**Work to be completed:** Using "costs" as the search string, find the matching lines below and copy them.

**Records for this exercise:**

**********

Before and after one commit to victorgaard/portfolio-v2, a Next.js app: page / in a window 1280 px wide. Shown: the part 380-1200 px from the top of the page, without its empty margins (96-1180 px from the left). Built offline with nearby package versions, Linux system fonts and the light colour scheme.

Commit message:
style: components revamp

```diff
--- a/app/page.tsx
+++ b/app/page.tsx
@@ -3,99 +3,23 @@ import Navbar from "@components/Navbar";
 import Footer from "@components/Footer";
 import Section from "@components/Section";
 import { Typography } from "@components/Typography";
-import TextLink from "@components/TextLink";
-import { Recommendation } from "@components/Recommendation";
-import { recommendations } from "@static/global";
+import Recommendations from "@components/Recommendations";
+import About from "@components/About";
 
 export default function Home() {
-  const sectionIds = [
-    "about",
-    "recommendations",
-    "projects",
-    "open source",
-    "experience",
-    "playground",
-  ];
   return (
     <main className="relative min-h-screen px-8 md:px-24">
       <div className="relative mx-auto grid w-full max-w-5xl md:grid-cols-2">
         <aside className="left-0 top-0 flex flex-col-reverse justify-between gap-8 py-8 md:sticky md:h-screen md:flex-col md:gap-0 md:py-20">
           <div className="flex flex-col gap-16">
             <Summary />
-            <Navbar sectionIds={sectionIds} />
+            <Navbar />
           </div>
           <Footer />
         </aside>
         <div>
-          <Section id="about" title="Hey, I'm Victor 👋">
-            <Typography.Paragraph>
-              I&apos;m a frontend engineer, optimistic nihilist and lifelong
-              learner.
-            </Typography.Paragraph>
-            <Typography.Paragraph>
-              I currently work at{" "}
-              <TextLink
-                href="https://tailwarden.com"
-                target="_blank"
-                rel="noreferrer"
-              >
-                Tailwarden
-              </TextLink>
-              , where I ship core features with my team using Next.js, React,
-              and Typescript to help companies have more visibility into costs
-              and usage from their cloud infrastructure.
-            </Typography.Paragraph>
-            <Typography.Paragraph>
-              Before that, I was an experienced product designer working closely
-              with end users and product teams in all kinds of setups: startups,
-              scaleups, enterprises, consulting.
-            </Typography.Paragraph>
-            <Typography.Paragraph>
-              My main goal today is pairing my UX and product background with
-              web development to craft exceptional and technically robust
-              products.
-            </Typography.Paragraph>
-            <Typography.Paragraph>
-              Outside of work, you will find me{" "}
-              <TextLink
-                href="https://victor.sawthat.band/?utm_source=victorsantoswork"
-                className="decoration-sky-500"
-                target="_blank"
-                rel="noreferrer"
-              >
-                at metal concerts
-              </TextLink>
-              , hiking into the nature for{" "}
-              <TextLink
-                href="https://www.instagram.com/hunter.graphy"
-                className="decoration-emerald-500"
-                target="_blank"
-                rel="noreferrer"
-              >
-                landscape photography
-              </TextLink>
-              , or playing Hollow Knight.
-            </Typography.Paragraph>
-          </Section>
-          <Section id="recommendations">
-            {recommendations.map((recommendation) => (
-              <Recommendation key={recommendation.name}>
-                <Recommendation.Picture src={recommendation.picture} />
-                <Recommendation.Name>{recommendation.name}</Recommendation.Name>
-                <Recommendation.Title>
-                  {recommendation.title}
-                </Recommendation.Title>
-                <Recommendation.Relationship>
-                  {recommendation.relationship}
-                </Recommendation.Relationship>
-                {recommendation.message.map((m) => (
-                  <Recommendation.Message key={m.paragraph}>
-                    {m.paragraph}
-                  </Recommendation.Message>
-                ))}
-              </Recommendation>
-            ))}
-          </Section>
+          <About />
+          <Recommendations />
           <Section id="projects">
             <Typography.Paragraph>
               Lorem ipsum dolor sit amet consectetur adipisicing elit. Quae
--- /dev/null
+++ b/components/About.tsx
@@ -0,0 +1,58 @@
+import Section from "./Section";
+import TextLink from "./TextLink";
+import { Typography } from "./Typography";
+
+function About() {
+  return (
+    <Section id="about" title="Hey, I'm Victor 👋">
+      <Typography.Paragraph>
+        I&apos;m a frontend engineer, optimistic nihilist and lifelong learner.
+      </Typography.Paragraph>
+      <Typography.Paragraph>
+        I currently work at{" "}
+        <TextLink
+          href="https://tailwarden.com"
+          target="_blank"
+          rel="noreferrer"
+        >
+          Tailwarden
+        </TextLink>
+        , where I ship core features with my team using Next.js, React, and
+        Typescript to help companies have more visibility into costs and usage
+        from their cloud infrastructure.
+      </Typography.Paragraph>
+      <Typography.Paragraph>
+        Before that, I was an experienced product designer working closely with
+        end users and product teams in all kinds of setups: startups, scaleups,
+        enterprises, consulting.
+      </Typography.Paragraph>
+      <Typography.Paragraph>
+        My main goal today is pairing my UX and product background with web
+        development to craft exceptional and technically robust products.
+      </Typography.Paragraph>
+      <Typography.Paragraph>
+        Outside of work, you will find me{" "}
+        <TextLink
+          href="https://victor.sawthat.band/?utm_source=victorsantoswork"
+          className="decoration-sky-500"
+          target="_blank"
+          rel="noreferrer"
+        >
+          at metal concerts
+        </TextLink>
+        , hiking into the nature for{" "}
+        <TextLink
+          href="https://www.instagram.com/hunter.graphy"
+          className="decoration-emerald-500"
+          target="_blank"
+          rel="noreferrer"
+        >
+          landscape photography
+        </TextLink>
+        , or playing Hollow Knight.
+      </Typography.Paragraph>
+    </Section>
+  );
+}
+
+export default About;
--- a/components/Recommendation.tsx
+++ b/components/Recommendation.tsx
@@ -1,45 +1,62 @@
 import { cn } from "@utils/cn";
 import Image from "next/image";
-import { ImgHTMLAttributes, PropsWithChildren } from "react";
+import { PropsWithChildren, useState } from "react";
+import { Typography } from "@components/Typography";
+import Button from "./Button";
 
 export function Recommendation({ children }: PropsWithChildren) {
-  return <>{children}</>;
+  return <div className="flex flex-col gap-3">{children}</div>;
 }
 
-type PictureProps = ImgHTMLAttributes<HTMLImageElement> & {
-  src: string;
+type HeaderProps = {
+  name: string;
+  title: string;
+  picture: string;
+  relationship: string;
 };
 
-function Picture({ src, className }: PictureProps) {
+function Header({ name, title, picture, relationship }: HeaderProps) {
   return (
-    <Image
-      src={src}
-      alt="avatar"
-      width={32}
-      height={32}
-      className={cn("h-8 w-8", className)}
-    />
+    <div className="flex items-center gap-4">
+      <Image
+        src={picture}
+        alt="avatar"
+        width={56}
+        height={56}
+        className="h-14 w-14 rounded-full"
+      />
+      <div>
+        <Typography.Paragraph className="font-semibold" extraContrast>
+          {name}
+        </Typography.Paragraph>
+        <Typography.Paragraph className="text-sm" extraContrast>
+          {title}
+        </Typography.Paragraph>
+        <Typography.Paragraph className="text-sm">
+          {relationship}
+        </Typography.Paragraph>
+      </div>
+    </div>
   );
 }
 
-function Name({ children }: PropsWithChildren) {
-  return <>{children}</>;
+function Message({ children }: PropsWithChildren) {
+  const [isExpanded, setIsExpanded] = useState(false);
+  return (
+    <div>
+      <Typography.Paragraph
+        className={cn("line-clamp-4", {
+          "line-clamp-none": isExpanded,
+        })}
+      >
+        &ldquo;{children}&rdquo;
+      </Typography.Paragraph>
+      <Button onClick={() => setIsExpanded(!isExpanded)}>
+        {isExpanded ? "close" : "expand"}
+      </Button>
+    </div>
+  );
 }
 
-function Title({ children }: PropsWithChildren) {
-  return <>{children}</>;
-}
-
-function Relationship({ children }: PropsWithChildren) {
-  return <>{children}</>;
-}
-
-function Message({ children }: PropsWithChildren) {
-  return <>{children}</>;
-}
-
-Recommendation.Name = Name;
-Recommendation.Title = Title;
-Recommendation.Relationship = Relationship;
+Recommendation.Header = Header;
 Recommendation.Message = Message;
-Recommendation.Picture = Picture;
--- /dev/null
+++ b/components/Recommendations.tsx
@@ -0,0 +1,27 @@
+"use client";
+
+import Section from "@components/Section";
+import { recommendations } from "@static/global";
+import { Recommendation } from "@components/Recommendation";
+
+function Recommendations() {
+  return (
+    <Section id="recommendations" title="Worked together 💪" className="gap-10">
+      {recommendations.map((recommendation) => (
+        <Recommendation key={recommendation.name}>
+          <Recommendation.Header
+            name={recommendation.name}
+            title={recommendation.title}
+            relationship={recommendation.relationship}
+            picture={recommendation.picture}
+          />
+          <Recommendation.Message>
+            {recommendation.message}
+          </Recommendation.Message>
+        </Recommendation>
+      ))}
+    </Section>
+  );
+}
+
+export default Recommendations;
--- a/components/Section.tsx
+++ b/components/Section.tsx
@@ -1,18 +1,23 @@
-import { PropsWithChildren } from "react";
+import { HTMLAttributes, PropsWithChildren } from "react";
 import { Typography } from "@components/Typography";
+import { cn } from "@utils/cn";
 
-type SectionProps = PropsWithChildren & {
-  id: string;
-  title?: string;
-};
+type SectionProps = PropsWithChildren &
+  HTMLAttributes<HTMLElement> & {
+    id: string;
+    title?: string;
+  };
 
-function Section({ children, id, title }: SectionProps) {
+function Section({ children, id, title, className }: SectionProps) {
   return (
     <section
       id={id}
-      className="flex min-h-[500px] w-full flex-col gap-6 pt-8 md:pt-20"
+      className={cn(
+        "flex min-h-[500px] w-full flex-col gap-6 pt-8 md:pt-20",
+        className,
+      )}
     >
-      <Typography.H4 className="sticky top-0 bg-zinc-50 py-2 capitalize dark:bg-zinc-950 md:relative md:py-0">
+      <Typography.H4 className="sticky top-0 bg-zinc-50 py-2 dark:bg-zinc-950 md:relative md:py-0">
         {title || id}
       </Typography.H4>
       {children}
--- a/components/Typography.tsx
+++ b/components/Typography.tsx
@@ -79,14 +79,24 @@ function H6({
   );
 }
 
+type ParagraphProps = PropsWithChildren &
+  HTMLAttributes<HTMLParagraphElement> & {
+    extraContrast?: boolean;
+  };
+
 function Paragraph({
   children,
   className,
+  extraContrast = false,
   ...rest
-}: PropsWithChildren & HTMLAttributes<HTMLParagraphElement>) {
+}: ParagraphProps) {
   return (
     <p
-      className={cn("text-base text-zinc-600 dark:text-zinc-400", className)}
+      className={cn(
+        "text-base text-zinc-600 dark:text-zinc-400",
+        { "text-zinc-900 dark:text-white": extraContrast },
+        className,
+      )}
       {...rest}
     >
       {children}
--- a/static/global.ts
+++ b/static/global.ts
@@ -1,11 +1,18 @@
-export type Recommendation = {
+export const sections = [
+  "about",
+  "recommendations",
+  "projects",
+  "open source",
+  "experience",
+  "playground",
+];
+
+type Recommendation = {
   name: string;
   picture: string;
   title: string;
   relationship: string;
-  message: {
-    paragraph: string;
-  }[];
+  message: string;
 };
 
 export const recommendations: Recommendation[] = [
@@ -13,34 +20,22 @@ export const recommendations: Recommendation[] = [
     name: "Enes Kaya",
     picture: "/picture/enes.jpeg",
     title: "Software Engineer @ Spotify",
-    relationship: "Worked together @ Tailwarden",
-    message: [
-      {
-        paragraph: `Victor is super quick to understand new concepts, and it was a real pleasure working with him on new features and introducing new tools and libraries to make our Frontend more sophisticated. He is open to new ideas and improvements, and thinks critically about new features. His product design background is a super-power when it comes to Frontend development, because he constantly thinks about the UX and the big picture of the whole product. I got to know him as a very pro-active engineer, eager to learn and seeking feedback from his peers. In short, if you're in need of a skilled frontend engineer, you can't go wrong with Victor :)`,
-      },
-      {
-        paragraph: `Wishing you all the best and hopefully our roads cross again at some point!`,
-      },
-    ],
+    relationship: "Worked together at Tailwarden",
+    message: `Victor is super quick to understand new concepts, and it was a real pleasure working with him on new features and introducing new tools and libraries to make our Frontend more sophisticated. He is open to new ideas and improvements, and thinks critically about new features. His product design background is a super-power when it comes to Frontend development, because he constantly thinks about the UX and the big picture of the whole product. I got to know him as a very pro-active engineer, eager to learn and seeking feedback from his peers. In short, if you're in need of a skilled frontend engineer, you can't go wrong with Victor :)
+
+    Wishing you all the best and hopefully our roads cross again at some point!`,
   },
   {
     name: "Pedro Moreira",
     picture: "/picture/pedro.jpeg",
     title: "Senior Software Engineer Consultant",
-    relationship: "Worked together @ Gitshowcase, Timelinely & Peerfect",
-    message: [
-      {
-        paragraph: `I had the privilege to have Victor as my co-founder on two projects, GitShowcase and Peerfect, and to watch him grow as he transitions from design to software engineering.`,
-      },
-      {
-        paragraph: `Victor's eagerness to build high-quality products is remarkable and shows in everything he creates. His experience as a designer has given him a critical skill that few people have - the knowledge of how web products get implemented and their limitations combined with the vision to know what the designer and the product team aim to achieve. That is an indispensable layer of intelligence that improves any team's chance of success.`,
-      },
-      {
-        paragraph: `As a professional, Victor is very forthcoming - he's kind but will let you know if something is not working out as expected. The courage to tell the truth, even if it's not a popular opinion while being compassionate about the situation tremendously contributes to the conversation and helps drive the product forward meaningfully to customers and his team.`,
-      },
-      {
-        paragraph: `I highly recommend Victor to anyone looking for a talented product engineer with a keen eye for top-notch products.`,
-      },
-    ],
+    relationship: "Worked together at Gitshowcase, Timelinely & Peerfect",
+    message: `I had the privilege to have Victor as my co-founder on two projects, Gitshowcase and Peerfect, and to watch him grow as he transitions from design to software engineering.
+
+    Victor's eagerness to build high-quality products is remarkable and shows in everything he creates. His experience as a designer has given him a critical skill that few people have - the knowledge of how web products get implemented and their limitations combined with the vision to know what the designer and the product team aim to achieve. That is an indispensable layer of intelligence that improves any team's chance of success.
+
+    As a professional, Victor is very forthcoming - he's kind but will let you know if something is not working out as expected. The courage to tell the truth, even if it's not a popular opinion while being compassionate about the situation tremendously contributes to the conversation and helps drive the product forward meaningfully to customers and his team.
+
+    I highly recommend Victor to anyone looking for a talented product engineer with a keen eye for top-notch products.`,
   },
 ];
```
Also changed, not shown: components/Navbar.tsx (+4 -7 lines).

**********

**Output of the exercise:**
-              and Typescript to help companies have more visibility into costs
+        Typescript to help companies have more visibility into costs and usage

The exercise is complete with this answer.